**Description of the task**
Lift out each line of the data that holds "numSubjects".

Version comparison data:
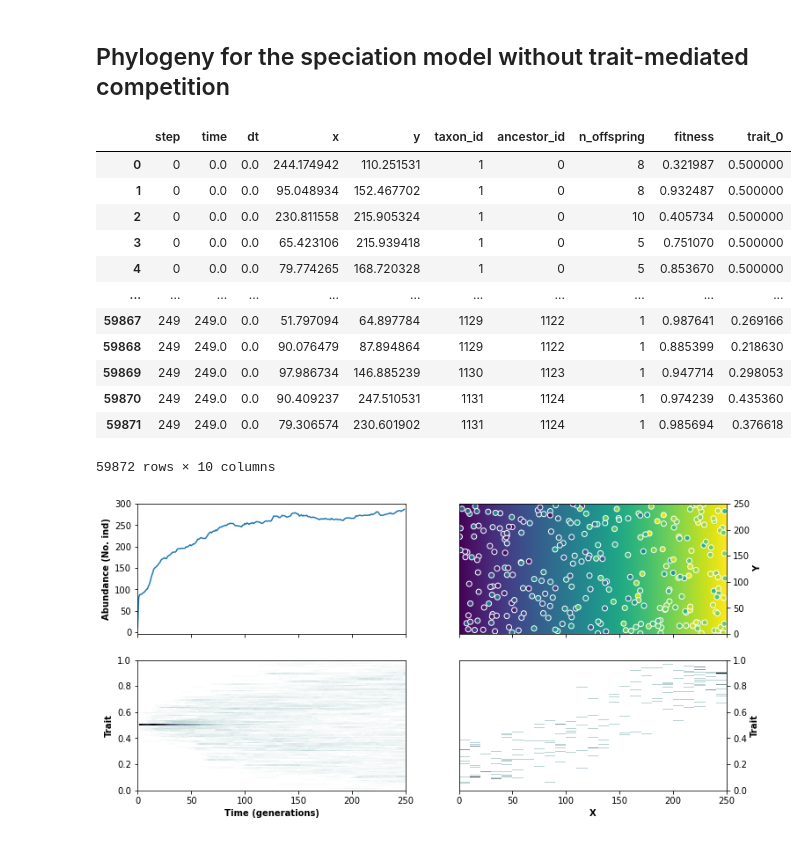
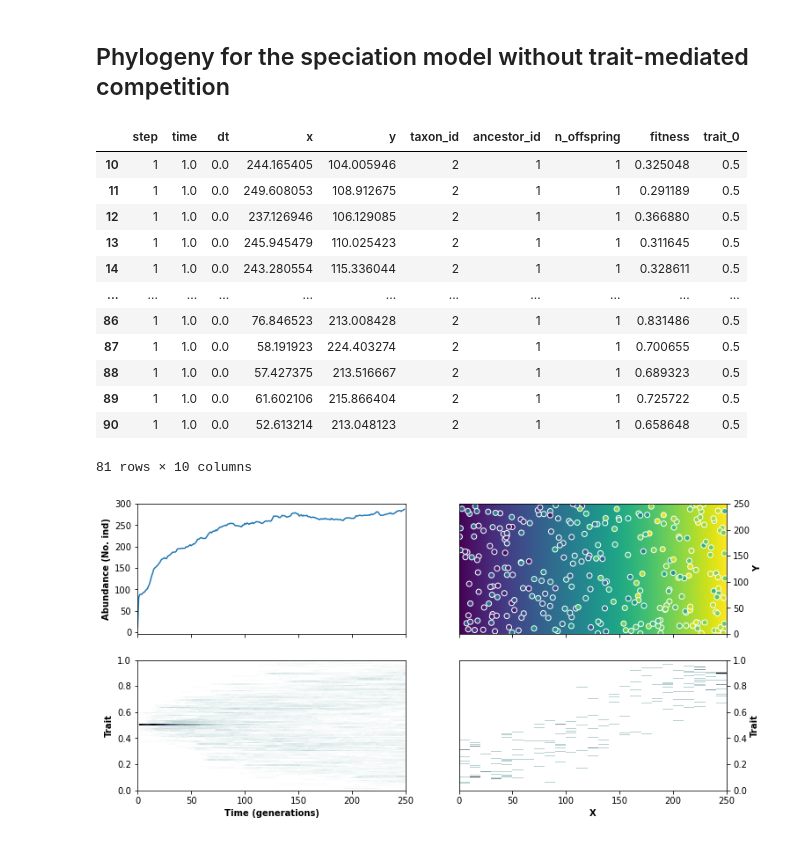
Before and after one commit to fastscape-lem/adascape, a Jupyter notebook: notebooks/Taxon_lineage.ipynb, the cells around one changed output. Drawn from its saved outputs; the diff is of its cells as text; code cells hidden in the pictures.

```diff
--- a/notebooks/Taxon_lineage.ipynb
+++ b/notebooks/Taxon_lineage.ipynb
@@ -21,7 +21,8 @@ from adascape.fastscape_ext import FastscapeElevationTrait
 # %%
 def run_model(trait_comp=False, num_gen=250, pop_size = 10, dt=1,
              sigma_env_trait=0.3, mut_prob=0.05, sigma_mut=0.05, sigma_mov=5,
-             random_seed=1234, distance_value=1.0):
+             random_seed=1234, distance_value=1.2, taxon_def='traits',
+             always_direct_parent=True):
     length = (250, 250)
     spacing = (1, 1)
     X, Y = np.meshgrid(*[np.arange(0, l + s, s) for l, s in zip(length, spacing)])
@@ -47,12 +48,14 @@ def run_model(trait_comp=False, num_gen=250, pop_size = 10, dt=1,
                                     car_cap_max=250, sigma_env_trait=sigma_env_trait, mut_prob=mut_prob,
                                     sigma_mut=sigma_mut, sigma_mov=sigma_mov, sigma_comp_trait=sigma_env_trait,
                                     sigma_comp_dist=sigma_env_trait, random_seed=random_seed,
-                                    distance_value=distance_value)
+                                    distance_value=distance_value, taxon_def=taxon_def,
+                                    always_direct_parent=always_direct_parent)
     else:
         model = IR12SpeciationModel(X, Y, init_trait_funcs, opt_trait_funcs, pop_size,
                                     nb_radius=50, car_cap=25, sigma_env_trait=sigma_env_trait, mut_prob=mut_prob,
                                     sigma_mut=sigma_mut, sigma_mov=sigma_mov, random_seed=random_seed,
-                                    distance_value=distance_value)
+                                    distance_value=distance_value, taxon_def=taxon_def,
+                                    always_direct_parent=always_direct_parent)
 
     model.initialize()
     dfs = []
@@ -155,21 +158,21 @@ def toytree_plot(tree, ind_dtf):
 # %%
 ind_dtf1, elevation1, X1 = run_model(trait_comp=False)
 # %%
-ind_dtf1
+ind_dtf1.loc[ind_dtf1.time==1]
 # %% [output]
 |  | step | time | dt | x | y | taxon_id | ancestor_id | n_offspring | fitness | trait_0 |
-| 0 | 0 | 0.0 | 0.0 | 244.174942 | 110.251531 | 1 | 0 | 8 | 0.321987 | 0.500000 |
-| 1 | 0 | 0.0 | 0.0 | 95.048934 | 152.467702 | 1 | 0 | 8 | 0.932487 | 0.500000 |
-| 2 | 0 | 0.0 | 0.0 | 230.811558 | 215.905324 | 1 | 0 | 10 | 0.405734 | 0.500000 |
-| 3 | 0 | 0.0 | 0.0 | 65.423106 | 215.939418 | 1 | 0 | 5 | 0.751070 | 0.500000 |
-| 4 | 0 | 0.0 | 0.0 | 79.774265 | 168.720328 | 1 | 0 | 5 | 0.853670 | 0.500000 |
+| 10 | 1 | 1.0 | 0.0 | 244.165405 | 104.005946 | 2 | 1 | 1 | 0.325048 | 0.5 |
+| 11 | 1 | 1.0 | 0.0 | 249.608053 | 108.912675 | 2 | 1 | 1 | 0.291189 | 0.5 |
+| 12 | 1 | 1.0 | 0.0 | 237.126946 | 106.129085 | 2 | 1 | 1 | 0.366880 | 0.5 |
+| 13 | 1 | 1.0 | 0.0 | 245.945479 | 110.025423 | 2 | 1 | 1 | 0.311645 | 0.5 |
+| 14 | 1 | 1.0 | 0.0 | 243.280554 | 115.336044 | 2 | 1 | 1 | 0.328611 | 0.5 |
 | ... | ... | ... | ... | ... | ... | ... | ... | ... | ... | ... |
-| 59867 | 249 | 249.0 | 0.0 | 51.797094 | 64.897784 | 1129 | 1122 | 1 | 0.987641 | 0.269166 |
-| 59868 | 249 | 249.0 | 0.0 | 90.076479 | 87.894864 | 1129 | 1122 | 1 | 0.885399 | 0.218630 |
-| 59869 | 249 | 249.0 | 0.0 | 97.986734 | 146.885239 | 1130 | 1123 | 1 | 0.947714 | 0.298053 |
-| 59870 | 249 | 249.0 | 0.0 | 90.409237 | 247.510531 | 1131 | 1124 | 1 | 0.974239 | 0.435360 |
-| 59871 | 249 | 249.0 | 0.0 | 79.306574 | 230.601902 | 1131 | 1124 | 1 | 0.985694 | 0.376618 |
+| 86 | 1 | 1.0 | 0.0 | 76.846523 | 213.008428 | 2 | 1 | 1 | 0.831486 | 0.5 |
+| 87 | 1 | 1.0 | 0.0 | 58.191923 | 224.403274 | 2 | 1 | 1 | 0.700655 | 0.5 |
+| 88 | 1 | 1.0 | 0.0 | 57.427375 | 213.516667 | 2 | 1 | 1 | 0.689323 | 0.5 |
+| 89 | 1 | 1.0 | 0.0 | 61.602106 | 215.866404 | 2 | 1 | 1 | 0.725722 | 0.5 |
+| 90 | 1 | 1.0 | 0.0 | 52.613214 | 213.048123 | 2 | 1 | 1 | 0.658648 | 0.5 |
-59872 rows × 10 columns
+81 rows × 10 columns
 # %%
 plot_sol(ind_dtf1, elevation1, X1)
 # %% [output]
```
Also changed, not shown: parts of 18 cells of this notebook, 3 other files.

...

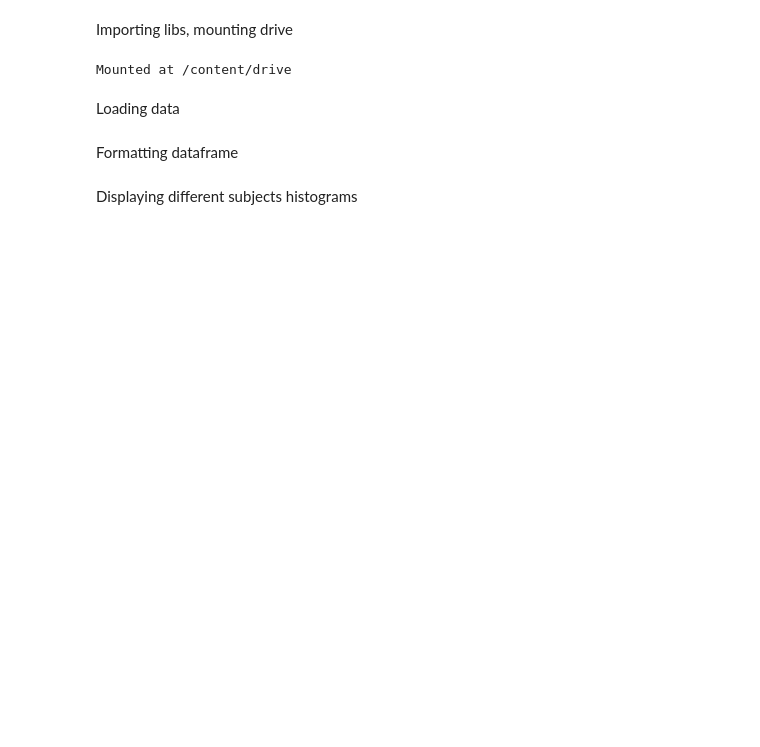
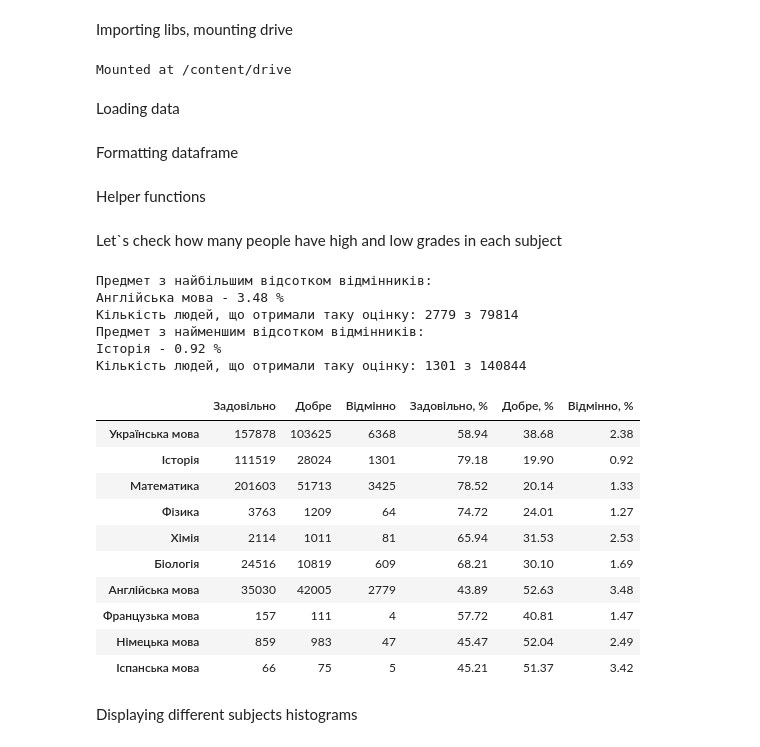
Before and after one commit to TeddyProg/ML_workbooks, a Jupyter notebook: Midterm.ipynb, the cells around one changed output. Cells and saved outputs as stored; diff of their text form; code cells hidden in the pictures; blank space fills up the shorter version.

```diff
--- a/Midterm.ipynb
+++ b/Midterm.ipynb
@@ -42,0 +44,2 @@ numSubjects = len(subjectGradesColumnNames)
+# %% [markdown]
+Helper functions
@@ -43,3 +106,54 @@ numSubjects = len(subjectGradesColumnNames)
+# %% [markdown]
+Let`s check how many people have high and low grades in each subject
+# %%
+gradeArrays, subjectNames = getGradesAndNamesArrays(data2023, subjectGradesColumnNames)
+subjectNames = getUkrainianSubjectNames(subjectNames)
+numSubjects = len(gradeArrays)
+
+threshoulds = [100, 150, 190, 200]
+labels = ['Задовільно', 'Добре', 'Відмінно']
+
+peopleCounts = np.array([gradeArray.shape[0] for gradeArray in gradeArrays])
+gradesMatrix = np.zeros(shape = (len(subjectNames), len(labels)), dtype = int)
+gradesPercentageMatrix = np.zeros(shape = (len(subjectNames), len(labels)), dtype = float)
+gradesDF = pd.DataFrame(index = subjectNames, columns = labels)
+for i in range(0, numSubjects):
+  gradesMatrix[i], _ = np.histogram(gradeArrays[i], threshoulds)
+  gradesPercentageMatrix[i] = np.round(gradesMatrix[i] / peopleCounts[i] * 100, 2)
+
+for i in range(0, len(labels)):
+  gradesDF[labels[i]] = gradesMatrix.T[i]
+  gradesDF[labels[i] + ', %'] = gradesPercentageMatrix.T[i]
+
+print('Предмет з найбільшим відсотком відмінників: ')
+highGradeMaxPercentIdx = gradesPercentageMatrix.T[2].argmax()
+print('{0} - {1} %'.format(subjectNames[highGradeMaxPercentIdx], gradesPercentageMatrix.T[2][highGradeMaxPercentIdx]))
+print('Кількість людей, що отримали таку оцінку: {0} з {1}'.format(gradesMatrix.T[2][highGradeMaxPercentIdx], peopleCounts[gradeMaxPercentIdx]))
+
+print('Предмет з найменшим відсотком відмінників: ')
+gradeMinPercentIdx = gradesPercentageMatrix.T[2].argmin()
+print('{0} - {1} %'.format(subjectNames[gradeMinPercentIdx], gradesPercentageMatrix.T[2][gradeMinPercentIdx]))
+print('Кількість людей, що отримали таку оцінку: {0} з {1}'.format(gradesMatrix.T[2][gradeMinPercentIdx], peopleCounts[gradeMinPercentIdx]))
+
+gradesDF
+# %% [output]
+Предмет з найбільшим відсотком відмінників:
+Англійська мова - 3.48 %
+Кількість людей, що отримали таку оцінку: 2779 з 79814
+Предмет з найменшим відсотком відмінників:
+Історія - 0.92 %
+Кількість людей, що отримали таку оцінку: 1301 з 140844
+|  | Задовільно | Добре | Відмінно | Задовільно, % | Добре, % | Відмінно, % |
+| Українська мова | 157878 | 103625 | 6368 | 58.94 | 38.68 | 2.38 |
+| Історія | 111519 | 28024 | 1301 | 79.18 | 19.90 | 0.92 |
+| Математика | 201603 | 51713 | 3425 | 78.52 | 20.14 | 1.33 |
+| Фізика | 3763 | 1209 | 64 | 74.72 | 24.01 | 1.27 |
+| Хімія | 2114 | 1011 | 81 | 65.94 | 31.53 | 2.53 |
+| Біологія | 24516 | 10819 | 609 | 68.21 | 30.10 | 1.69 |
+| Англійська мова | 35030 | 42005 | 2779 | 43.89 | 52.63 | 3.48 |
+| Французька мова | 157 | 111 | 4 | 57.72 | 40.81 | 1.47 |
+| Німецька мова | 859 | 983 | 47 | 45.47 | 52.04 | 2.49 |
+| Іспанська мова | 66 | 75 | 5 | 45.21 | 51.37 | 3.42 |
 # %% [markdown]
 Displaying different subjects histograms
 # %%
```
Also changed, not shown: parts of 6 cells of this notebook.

**Exercise solution**
@@ -42,0 +44,2 @@ numSubjects = len(subjectGradesColumnNames)
@@ -43,3 +106,54 @@ numSubjects = len(subjectGradesColumnNames)
+numSubjects = len(gradeArrays)
+for i in range(0, numSubjects):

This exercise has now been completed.